Whether you are both still living under the same roof with your children; separated and trying to implement a pendent lite parenting schedule; or post-judgment with an existing parenting agreement, COVID-19 is adding another element of stress to what is doubtless an already stress laden situation. While the fundamental and overriding concept of safeguarding children’s best interests still prevails, it remains to be seen how courts will apply this concept to COVID-19 applications. What is emerging, however, is an expectation for clients to demonstrate to the court that they have made good faith efforts, infused with ample measures of common sense, flexibility, and creativity, to resolve the issues between parties.
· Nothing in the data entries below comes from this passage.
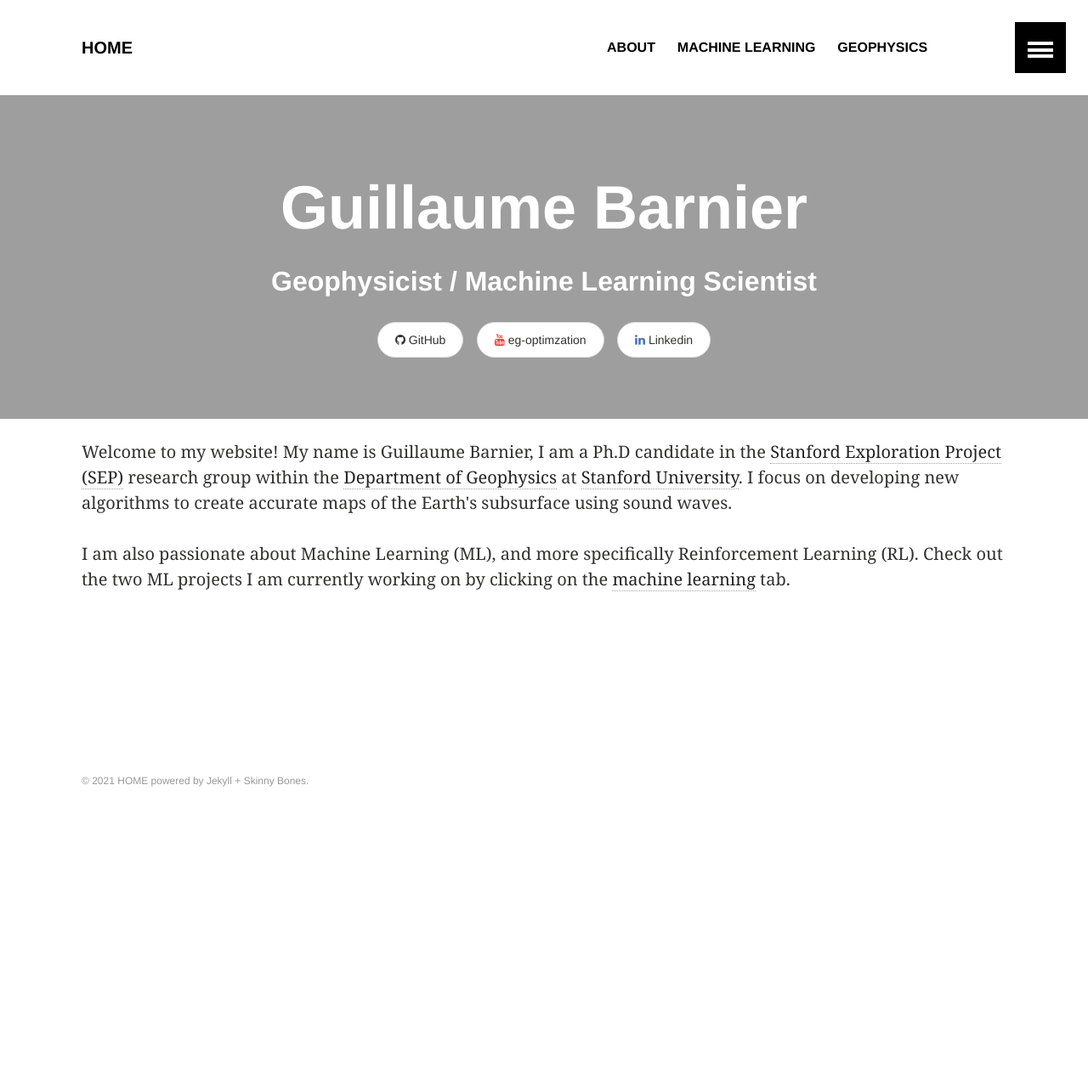
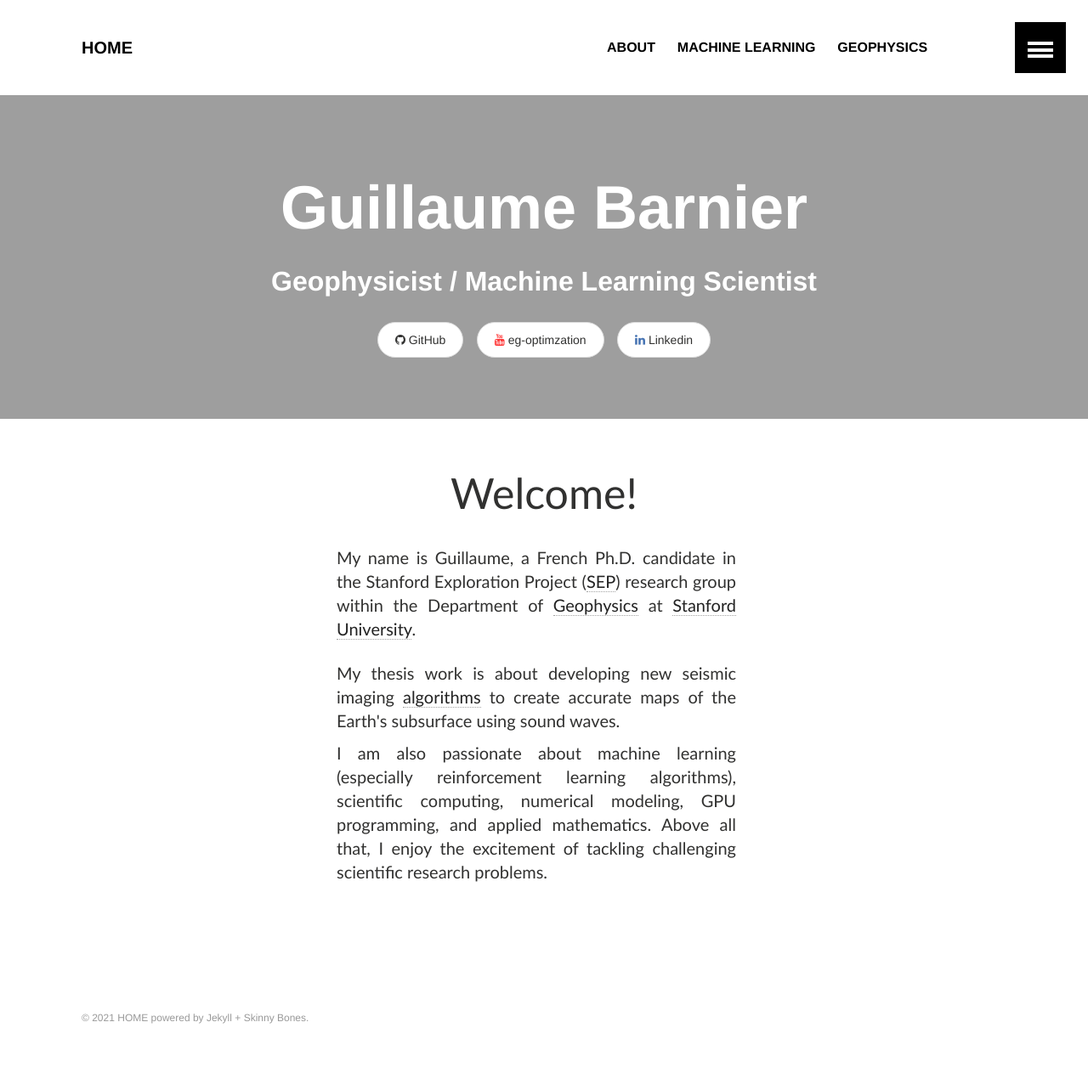
Before and after one commit to gbarnier/gbarnier.github.io, a Jekyll site: the page built from index.md, in a window 1280 px wide. Shown: the whole page at 85% size. Built offline with Jekyll 4.4.1, drawn with Linux system fonts in a browser that asks for light colours; before the commit the page ends 1005 px from its top, so only the background shows below that.

Commit message:
Update index.md

```diff
--- a/index.md
+++ b/index.md
@@ -1,16 +1,19 @@
 ---
 layout: home
 permalink: /
+title:
 image:
   feature: zion_c.png
 ---
 <body>
-<p>
-Welcome to my website! My name is Guillaume Barnier, I am a Ph.D candidate in the <a href="https://sep.sites.stanford.edu">Stanford Exploration Project (SEP)</a> research group within the <a href="https://earth.stanford.edu/geophysics"> Department of Geophysics</a> at <a href="https://www.stanford.edu">Stanford University</a>. I focus on developing new algorithms to create accurate maps of the Earth's subsurface using sound waves.
-<br>
-<br>
-I am also passionate about Machine Learning (ML), and more specifically Reinforcement Learning (RL). Check out the two ML projects I am currently working on by clicking on the <a href="https://gbarnier.github.io/ml_projects/">machine learning</a> tab.
-<br>
-<br>
-</p>
+    <p style="text-align:center; font-family: Calibri; font-size: 50px;">Welcome!</p>
+    <p style="font-size: 20px;text-align:justify; margin-left: 300px;font-family: Calibri; width: 470px; line-height:1.4;">
+        My name is Guillaume, a French Ph.D. candidate in the Stanford Exploration Project (<a href="/sep">SEP</a>) research group within the Department of <a href="https://earth.stanford.edu/geophysics">Geophysics</a> at <a href="https://www.stanford.edu">Stanford University</a>.
+    </p>
+    <p style="font-size: 20px;text-align:justify; margin-left: 300px;margin-bottom: -0.5em; font-family: Calibri; width: 470px; line-height:1.4;">
+    My thesis work is about developing new seismic imaging <a href="/geophysics">algorithms</a> to create accurate maps of the Earth's subsurface using sound waves.
+    </p>
+    <p style="font-size: 20px;text-align:justify; margin-left: 300px;margin-bottom: -0.5em; font-family: Calibri; width: 470px; line-height:1.4;">
+    I am also passionate about machine learning (especially reinforcement learning algorithms), scientific computing, numerical modeling, GPU programming, and applied mathematics. Above all that, I enjoy the excitement of tackling challenging scientific research problems.
+    </p>
 </body>
```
For example, it is understandable that parents have concerns about children going back and forth to each other’s homes for parenting time. Such concerns are magnified if one or both parents are “essential employees.” The goal should be to try to establish common “COVID-19” ground rules in both homes so as to avoid sending mixed messages to the children, and to present a united front by way of implementing what may be awkward and time consuming, but essential, measures. The ground rules include procedures that both parents should follow in their respective homes (removing shoes and clothing in a designated “hot zone” upon returning home from work, wiping down groceries, letting boxes sit for two or more days before opening, etc.) to procedures that both parents require the children to follow. Numerous issues regarding fundamentals such as hand washing, wearing face masks, and social distancing for children already exist. They will only multiply when stay at home restrictions ease. Questions will arise regarding interactions with friends and resuming activities. Will the children be required to wear facemasks while playing outside, will they be allowed to play at a friend’s home, what will the consequences be for failure to follow the protocols set in place?
Courts are generally reluctant to “micromanage” such household ground rules. If, after having made good faith efforts to communicate with the other parent, you are having difficulty reaching agreement on such issues, consider asking your children’s pediatrician to provide guidance. In order to avoid being referred to a set of general guidelines, make sure your pediatrician is aware of specific circumstances regarding your children. For example, your pediatrician may not be aware that you are separated and the children are going back and forth between two households, or he/she may not be aware of the exact circumstances of each parent’s employment. If you decide to seek input from your pediatrician, consider doing so via a pre-scheduled phone call with both parents and your pediatrician, and providing your pediatrician (and each other) with a specific list of questions sufficiently ahead of the call to allow your pediatrician to do any research that may be needed. Be respectful of your pediatrician’s time and be prepared to pay for it. Ask your pediatrician to put his/her recommendations in writing so that both parents have the same set of “guidance” to implement in both homes.
Hopefully, seeking the guidance of your children’s pediatrician (or other trusted medical provider) will resolve and address your concerns. If it does not, and one or both parents deem further measures necessary in order to safeguard your children’s health and best interests, this initial step will serve as a foundation for what you choose to do next. The experienced and accomplished family law attorneys at CSG will be helpful in identifying and helping you assess the pros and cons of your various options, including court intervention, which is best viewed as a last resort for a multitude of reasons.